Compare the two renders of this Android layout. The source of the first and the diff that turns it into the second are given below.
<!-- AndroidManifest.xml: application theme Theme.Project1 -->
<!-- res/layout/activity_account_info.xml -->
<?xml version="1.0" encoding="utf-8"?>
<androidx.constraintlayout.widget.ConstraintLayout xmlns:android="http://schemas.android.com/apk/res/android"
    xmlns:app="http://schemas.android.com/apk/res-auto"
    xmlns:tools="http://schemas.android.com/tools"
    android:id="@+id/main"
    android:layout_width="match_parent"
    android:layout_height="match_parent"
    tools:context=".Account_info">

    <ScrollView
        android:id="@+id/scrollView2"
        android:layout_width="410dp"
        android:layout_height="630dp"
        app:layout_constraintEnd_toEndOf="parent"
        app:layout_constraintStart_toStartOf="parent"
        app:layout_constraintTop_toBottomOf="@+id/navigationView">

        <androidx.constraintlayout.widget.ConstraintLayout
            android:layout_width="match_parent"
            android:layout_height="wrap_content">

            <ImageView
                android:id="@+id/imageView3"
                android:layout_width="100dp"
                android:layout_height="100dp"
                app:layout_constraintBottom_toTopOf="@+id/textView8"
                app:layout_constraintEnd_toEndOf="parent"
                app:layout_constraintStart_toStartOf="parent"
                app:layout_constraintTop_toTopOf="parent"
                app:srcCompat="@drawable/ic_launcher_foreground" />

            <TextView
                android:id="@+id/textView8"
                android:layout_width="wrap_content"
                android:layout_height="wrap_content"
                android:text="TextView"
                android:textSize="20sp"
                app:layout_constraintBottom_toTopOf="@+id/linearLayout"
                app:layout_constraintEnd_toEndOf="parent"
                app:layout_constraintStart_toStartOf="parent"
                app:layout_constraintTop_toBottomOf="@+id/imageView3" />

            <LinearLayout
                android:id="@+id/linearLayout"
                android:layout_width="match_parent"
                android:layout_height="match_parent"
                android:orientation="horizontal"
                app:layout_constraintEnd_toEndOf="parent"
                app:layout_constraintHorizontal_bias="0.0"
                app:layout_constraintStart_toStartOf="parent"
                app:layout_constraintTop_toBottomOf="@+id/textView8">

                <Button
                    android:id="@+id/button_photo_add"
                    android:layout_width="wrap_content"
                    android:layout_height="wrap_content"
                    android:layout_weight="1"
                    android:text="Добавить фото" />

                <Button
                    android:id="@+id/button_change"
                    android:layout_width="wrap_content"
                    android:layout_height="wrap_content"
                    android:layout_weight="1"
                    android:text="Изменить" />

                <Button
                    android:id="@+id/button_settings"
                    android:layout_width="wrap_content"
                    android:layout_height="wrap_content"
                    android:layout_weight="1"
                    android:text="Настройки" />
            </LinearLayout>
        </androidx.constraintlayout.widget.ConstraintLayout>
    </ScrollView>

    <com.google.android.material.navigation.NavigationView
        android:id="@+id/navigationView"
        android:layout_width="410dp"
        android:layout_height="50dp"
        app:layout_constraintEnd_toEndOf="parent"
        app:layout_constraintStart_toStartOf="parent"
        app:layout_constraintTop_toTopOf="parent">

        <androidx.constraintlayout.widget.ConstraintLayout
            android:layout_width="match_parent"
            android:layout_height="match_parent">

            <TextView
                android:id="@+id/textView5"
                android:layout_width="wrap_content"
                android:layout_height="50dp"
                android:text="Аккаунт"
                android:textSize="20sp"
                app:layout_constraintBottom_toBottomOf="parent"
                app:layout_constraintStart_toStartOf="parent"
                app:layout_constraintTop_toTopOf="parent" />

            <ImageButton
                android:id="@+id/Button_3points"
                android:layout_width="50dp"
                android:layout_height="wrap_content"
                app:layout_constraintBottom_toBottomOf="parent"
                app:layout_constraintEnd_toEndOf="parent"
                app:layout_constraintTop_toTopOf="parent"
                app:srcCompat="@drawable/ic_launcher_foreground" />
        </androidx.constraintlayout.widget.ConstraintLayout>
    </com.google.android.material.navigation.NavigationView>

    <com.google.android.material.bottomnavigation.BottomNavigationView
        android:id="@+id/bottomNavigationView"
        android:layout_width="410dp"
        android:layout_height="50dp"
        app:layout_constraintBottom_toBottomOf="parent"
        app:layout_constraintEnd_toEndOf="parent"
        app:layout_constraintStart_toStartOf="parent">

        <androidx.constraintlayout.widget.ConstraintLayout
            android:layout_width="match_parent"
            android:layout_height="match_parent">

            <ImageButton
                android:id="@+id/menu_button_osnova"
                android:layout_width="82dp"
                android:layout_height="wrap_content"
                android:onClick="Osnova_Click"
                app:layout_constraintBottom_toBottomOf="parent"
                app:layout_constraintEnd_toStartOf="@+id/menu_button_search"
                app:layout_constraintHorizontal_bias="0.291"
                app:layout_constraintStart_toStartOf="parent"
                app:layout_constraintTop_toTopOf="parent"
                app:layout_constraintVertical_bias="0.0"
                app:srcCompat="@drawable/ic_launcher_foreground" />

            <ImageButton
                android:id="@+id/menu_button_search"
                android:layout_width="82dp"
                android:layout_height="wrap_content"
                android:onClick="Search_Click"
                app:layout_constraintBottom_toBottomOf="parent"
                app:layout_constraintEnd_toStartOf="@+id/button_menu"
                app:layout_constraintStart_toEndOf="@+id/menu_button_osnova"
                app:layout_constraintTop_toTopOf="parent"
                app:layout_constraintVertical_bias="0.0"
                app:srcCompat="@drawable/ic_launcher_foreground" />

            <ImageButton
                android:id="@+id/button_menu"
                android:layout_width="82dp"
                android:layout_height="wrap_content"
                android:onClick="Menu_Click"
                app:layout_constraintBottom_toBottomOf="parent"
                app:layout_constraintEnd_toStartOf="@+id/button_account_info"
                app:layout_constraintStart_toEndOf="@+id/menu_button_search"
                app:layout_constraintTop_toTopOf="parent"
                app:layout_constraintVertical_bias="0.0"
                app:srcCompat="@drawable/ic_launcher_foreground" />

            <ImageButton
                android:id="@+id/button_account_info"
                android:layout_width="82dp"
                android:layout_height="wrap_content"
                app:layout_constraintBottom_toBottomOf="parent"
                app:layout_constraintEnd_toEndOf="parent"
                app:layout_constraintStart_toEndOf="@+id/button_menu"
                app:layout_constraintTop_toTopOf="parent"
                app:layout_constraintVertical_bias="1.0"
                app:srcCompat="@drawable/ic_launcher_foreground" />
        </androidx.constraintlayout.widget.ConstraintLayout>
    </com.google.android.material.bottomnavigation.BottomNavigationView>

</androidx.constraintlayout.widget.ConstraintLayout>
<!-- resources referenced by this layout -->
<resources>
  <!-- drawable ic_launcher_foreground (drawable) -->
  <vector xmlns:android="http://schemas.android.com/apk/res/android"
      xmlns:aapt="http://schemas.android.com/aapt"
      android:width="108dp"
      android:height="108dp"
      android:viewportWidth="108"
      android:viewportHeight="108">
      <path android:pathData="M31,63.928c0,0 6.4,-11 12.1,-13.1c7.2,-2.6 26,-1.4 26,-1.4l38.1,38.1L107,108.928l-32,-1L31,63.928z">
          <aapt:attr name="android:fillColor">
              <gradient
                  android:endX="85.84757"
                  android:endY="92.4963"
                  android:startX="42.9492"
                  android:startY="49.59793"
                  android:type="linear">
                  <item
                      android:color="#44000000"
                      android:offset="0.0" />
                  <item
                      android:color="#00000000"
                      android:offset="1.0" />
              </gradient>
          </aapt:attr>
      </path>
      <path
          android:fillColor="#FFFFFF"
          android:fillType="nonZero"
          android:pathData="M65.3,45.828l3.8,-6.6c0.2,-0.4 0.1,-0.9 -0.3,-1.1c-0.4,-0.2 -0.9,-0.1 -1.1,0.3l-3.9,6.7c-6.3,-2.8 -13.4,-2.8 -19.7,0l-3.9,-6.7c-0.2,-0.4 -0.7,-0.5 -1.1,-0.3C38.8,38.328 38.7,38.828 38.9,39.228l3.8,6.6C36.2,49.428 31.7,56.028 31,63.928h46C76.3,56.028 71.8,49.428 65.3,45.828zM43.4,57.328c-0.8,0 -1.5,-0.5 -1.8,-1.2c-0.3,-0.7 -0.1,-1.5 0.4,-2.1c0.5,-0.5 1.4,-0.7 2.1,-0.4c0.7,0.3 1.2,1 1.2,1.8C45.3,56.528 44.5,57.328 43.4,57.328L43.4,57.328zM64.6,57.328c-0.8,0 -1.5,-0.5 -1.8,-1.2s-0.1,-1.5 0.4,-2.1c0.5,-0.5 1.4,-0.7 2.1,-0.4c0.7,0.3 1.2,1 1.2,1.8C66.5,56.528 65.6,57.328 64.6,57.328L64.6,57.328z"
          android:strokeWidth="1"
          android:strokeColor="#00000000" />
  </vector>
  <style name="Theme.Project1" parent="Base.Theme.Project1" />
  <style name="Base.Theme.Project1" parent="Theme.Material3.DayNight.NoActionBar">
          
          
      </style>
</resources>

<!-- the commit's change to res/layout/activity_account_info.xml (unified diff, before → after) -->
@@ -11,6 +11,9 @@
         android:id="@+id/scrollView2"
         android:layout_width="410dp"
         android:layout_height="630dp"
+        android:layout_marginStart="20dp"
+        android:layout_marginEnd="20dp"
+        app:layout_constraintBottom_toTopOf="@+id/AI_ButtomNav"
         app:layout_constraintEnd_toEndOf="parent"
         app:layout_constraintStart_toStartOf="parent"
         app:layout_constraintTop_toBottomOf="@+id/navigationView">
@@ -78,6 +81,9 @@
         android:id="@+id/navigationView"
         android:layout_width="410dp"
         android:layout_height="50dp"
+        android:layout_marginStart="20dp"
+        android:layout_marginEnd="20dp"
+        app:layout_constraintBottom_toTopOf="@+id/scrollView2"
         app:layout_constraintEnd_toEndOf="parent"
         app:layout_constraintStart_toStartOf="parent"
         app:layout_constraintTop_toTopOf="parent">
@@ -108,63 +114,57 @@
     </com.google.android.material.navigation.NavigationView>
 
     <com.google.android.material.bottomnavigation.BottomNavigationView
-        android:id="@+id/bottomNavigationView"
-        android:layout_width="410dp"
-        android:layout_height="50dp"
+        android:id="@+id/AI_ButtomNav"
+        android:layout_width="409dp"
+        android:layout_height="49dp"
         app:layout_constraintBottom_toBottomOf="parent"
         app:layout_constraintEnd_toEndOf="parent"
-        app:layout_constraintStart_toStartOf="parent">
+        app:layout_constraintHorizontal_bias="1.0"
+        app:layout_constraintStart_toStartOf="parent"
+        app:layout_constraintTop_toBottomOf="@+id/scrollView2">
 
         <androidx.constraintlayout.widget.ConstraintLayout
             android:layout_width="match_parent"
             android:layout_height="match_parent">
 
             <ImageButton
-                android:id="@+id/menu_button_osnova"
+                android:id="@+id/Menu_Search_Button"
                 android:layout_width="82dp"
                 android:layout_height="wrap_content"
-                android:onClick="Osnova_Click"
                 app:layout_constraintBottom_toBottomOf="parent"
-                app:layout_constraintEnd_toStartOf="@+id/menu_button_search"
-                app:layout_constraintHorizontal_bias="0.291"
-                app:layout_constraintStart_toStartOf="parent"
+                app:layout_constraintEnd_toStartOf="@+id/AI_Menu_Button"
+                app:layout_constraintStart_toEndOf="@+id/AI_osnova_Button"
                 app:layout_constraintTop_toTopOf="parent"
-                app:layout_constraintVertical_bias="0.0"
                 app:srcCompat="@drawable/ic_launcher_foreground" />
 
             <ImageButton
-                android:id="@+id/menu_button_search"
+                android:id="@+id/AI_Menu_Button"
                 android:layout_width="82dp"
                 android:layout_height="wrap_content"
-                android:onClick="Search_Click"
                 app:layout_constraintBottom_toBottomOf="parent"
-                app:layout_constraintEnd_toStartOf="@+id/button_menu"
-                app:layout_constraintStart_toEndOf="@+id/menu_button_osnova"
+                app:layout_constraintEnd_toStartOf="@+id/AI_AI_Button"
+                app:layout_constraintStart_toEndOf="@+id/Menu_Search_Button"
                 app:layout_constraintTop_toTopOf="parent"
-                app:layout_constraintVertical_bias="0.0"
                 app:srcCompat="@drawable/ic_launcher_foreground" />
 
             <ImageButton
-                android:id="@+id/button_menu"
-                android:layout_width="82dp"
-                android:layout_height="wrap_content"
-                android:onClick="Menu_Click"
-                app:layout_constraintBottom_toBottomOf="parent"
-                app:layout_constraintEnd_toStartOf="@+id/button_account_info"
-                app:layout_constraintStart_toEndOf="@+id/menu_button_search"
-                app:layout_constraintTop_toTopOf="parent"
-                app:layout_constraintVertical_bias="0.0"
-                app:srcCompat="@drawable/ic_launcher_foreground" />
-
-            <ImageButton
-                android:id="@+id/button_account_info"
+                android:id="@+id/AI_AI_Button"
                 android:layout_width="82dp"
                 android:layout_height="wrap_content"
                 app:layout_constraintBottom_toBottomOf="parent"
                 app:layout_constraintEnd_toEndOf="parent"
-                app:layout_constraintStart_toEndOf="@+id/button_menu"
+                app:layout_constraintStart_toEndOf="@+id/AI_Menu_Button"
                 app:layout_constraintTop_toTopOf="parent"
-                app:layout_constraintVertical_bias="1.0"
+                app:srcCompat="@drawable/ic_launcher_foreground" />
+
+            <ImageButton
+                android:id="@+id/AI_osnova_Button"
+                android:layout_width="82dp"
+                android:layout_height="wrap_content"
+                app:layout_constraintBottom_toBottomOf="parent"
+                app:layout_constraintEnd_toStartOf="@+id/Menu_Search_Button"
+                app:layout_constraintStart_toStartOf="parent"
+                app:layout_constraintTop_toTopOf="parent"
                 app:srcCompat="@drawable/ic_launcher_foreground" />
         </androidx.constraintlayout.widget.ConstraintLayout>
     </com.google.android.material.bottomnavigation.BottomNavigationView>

= = = =

§ **Task item**: Find every line in the records above that contains the word "vector", and copy each one.

§ **Solution below**:
  <vector xmlns:android="http://schemas.android.com/apk/res/android"
  </vector>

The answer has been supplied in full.